# WORK TO COMPLETE
The answer must consist of every line from the data that holds the string "QGridLayout".

# MATERIAL FOR THE TASK
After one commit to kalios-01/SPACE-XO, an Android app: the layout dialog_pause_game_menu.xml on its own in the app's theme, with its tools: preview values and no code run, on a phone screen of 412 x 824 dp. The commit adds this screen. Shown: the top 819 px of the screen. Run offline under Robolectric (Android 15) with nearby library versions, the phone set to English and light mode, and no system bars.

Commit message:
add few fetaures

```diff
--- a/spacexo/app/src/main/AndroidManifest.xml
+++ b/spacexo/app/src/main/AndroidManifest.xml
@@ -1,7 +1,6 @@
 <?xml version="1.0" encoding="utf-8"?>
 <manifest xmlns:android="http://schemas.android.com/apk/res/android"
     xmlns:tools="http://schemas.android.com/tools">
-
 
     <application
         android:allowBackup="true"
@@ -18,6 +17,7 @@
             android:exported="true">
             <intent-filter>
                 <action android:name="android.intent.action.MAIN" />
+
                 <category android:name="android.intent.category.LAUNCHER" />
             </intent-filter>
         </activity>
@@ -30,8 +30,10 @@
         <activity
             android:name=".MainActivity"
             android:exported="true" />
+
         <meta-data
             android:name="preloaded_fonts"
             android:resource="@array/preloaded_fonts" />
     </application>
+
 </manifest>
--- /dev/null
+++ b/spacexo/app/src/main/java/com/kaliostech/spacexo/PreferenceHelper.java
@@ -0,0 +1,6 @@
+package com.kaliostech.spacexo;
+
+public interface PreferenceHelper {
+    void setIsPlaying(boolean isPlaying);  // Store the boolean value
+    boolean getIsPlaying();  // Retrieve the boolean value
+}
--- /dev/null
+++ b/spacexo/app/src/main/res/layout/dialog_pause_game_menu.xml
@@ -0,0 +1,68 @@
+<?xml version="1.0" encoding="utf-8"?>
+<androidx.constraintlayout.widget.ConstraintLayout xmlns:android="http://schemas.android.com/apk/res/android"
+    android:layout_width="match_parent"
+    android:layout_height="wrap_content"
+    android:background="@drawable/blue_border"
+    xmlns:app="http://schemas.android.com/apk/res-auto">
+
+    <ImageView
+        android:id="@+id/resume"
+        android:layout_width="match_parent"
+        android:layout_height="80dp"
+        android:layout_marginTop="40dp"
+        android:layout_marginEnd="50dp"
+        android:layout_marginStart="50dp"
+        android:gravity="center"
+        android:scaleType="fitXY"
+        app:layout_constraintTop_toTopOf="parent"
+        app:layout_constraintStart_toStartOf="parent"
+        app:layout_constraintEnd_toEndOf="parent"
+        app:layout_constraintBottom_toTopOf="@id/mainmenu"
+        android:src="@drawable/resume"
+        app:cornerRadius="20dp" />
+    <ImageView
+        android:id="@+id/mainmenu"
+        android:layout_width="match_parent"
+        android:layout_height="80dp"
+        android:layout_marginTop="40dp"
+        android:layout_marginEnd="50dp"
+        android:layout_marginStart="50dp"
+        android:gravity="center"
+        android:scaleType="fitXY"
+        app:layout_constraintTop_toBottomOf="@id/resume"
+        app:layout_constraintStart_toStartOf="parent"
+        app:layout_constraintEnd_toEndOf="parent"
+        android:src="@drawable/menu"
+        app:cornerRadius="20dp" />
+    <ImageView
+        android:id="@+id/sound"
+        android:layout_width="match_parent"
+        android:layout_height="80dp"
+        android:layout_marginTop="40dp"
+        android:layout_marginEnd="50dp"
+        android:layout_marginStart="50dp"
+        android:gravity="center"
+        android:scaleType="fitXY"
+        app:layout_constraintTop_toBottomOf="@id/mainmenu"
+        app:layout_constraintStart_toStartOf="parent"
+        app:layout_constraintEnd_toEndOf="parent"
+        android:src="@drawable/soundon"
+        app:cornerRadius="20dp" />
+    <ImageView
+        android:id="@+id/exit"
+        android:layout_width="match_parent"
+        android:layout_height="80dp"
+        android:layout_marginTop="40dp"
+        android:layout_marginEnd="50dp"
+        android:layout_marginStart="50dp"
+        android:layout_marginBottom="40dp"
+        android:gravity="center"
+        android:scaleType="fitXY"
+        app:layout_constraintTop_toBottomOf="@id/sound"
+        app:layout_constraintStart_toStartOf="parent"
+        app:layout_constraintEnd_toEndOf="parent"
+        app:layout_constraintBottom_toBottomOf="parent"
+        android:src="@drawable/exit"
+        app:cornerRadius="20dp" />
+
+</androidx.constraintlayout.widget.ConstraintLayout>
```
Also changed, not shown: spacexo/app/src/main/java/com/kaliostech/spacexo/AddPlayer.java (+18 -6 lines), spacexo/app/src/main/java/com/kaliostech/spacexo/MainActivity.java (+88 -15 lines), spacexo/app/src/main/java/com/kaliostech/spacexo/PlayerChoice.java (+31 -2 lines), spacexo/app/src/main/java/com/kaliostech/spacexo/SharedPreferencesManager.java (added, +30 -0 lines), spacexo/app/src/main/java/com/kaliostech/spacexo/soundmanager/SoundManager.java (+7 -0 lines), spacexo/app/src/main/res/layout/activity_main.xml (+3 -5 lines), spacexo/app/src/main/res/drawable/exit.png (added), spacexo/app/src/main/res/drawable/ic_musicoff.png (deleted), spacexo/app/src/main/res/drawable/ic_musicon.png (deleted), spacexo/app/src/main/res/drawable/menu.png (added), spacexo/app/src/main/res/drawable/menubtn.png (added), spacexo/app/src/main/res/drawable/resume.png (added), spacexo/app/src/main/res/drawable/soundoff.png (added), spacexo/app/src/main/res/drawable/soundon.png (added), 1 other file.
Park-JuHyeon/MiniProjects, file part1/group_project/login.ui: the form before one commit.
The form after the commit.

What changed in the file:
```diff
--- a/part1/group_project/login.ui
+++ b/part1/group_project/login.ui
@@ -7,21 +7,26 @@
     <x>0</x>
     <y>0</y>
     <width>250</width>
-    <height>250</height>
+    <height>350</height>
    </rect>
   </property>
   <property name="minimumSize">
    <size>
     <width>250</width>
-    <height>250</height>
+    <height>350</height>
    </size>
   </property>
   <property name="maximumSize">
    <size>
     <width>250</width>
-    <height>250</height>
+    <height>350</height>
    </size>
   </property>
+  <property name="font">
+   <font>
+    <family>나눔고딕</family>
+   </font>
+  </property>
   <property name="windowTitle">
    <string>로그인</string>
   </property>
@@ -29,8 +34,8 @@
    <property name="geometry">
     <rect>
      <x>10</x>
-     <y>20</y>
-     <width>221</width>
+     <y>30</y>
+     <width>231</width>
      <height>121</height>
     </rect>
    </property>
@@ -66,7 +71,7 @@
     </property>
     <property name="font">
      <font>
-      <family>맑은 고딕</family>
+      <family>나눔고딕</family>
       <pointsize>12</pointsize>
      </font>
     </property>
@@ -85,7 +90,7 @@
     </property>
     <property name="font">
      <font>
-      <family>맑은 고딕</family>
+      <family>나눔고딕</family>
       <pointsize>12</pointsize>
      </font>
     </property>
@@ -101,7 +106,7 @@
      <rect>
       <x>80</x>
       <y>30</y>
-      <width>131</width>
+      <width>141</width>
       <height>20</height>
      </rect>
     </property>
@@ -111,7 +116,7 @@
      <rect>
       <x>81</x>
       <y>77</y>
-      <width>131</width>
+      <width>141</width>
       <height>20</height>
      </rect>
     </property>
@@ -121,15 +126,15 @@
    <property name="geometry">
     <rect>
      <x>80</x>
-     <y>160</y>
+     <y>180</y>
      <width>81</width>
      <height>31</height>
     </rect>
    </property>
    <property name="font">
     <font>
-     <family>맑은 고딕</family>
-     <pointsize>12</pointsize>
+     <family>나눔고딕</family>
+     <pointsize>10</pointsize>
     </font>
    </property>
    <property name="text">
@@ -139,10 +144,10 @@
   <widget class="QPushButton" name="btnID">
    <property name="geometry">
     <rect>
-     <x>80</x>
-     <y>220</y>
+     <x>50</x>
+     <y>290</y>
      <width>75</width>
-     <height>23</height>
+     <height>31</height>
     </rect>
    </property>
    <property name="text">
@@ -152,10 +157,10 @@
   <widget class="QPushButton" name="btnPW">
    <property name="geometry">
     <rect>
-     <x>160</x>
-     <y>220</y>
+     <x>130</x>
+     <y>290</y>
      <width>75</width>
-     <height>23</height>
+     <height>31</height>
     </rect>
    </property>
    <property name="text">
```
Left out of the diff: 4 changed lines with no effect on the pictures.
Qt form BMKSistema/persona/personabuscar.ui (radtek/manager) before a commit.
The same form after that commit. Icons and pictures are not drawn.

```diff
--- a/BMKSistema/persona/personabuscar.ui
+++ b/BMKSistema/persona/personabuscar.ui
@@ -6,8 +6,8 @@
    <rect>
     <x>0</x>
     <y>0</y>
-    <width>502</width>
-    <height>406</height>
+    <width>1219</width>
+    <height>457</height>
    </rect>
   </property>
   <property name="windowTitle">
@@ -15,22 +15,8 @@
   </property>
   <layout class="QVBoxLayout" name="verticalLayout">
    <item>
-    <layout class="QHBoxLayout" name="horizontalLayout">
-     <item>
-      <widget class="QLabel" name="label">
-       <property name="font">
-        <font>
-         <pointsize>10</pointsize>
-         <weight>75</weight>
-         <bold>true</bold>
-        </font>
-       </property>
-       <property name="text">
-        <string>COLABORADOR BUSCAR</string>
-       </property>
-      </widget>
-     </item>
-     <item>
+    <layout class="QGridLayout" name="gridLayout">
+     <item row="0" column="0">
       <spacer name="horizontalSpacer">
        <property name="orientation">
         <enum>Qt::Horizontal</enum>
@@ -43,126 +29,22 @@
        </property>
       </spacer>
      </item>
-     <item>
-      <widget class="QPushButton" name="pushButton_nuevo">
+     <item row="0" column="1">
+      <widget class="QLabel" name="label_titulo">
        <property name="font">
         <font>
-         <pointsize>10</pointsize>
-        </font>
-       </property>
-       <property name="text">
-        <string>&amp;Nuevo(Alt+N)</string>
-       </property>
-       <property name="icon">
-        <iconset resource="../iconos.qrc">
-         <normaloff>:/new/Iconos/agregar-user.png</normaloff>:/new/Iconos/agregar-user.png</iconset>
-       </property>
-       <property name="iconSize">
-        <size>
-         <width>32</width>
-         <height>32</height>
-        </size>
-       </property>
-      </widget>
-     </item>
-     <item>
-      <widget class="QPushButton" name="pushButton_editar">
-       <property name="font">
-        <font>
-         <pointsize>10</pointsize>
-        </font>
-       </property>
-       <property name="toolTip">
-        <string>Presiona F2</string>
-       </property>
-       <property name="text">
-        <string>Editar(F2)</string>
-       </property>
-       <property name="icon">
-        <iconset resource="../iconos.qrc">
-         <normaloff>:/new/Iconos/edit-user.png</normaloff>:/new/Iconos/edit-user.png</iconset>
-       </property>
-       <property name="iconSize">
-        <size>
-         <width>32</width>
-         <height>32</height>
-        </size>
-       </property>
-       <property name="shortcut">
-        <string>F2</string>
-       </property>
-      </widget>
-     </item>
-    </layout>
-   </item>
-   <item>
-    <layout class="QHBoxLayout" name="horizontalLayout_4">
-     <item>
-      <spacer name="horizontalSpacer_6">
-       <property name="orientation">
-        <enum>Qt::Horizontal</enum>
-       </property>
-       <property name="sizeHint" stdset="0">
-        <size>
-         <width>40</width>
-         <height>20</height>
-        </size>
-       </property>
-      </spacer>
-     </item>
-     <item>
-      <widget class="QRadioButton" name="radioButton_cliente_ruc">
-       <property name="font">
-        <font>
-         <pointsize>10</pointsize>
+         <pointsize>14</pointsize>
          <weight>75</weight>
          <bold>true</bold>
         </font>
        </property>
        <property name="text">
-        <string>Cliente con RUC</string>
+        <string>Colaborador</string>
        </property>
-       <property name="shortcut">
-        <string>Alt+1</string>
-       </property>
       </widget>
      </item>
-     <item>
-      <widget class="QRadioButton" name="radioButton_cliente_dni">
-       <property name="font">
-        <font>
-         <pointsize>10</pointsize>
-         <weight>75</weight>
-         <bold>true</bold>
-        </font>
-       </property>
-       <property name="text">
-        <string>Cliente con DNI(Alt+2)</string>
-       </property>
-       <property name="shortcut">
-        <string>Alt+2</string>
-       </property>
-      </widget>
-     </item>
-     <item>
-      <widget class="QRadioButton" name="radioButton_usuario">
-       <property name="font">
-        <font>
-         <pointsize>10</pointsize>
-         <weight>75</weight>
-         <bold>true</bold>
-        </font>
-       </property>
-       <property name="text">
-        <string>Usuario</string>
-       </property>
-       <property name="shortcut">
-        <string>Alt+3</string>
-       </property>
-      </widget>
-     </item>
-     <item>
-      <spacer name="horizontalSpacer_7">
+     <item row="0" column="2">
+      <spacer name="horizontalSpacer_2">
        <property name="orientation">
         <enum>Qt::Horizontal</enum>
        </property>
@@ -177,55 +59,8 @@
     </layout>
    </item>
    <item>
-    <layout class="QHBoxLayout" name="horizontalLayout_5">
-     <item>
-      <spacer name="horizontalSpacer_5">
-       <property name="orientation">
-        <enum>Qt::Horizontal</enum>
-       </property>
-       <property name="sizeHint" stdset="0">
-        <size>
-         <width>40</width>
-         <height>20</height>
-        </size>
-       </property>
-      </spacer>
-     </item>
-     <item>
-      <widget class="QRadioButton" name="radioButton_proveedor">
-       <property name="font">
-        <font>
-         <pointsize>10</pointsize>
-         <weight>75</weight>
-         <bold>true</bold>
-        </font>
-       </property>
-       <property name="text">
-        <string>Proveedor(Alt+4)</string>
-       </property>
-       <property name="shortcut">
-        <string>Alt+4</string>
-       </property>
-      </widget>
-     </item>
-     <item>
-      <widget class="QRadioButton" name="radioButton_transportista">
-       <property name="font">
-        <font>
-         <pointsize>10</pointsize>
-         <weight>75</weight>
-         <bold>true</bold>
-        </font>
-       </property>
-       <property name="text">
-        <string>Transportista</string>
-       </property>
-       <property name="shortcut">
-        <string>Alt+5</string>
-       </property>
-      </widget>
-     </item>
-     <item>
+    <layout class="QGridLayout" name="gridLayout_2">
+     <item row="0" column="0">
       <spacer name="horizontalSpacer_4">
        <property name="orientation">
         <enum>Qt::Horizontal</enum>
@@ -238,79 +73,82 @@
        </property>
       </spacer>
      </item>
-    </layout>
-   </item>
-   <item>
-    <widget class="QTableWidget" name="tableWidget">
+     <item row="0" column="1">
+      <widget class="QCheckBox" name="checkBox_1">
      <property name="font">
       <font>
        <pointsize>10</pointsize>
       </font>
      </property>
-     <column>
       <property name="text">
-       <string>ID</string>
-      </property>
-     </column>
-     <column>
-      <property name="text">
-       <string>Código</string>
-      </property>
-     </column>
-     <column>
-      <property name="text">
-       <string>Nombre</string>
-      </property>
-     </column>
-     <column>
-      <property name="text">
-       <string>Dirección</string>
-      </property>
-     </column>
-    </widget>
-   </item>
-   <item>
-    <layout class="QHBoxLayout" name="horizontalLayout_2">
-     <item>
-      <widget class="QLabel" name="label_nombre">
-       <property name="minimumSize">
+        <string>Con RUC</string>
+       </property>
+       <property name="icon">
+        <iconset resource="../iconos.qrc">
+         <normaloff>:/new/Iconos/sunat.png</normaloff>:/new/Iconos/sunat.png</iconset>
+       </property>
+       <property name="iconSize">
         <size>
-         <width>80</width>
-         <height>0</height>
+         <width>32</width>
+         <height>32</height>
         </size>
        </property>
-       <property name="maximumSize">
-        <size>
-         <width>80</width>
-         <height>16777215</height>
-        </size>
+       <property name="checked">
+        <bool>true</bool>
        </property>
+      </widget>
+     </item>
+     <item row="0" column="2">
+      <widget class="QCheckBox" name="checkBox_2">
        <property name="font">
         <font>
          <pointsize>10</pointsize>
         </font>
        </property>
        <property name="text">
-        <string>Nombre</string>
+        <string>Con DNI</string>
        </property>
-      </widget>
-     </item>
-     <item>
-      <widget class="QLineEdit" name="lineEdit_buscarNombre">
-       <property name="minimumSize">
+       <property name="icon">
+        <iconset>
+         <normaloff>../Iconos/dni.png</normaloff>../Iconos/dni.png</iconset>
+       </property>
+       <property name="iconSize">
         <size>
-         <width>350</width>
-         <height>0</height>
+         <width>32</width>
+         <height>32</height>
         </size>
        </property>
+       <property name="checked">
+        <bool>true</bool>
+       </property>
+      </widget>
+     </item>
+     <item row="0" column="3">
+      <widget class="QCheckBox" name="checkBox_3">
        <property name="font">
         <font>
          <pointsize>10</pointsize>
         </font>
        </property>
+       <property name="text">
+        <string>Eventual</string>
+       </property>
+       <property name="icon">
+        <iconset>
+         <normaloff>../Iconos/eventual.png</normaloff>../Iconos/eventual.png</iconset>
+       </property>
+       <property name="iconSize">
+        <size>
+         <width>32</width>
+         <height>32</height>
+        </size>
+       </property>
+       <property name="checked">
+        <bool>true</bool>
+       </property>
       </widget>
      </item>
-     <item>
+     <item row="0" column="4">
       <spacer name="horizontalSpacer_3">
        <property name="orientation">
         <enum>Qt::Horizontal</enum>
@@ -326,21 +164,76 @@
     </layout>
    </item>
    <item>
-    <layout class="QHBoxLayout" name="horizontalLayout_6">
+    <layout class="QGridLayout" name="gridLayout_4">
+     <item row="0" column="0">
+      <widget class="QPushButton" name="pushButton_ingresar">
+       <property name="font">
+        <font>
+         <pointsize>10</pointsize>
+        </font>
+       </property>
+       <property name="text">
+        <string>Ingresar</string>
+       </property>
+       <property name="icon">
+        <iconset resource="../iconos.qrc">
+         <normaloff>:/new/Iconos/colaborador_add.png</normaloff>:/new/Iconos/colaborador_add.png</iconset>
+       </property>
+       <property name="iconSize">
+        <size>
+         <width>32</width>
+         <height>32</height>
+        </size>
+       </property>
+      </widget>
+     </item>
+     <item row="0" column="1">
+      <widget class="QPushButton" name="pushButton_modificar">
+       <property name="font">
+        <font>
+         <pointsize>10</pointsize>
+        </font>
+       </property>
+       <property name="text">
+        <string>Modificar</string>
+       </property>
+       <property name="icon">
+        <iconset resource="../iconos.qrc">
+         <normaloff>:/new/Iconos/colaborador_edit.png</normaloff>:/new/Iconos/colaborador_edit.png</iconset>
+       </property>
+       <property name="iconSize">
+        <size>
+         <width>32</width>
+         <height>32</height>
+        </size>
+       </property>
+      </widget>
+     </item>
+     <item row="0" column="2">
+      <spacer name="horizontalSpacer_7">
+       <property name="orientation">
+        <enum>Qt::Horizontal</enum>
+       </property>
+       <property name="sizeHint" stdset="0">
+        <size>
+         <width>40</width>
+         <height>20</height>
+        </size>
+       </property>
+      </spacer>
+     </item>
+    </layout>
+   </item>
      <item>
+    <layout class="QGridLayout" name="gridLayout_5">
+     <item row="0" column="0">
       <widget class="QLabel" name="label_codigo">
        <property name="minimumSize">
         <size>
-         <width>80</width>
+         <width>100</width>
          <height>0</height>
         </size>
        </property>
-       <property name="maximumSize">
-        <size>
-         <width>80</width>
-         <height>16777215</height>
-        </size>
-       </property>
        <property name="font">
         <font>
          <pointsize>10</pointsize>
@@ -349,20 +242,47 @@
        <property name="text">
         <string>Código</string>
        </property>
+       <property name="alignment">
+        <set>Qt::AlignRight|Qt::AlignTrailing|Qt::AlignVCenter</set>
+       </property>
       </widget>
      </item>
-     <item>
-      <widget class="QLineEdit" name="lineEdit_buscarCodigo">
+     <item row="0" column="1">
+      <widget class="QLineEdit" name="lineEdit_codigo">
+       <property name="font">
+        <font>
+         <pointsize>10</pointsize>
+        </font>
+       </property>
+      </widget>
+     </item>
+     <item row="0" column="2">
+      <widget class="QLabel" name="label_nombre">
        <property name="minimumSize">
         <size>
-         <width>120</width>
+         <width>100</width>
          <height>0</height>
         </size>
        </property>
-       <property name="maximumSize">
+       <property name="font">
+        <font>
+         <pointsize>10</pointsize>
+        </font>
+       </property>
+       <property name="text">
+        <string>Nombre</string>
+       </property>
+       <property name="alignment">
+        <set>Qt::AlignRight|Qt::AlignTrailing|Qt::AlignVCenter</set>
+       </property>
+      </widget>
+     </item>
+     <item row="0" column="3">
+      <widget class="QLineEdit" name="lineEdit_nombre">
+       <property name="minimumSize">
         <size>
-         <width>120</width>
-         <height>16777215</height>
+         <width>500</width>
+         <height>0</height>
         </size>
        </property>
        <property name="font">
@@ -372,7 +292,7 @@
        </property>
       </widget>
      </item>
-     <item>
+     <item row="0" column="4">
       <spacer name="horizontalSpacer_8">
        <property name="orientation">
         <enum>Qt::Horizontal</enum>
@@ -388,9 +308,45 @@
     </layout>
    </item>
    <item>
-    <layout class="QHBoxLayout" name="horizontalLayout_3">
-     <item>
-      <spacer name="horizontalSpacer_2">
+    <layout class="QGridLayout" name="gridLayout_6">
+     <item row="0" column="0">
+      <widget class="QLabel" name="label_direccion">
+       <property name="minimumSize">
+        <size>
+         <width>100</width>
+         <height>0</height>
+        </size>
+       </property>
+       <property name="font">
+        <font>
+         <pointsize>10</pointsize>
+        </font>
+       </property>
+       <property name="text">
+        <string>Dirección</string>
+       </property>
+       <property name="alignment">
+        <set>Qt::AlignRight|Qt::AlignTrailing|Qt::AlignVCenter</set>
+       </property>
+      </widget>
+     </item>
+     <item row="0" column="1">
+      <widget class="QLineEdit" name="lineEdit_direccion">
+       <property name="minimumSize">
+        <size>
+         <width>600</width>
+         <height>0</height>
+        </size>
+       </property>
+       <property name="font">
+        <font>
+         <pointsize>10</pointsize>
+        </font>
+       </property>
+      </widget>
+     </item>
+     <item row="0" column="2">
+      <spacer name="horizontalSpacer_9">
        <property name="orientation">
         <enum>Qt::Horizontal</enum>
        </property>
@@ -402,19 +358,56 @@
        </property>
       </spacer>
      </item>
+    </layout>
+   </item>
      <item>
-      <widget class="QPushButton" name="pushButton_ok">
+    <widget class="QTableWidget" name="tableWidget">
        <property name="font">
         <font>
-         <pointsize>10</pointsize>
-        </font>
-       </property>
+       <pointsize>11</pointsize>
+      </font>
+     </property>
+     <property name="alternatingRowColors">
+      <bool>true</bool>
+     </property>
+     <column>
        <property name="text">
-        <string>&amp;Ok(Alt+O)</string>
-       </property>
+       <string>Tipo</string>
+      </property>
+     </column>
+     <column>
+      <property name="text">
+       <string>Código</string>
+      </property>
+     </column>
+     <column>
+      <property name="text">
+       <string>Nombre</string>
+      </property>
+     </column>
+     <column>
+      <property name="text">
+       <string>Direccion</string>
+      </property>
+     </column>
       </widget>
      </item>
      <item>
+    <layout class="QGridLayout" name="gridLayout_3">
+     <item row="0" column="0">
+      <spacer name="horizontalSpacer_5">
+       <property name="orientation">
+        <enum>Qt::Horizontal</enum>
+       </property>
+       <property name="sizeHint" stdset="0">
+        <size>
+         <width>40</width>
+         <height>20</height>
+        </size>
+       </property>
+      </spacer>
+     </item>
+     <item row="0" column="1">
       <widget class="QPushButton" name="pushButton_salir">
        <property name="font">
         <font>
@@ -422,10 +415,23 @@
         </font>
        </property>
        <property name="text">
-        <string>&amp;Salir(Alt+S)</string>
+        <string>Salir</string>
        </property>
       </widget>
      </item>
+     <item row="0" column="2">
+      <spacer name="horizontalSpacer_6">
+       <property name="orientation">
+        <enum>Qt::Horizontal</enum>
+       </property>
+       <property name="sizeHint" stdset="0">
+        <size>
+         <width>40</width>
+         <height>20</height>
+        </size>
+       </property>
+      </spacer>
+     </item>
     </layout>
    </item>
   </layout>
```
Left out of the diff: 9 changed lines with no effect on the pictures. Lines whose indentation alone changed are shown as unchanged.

# RESULT
+    <layout class="QGridLayout" name="gridLayout">
+    <layout class="QGridLayout" name="gridLayout_2">
+    <layout class="QGridLayout" name="gridLayout_4">
+    <layout class="QGridLayout" name="gridLayout_5">
+    <layout class="QGridLayout" name="gridLayout_6">
+    <layout class="QGridLayout" name="gridLayout_3">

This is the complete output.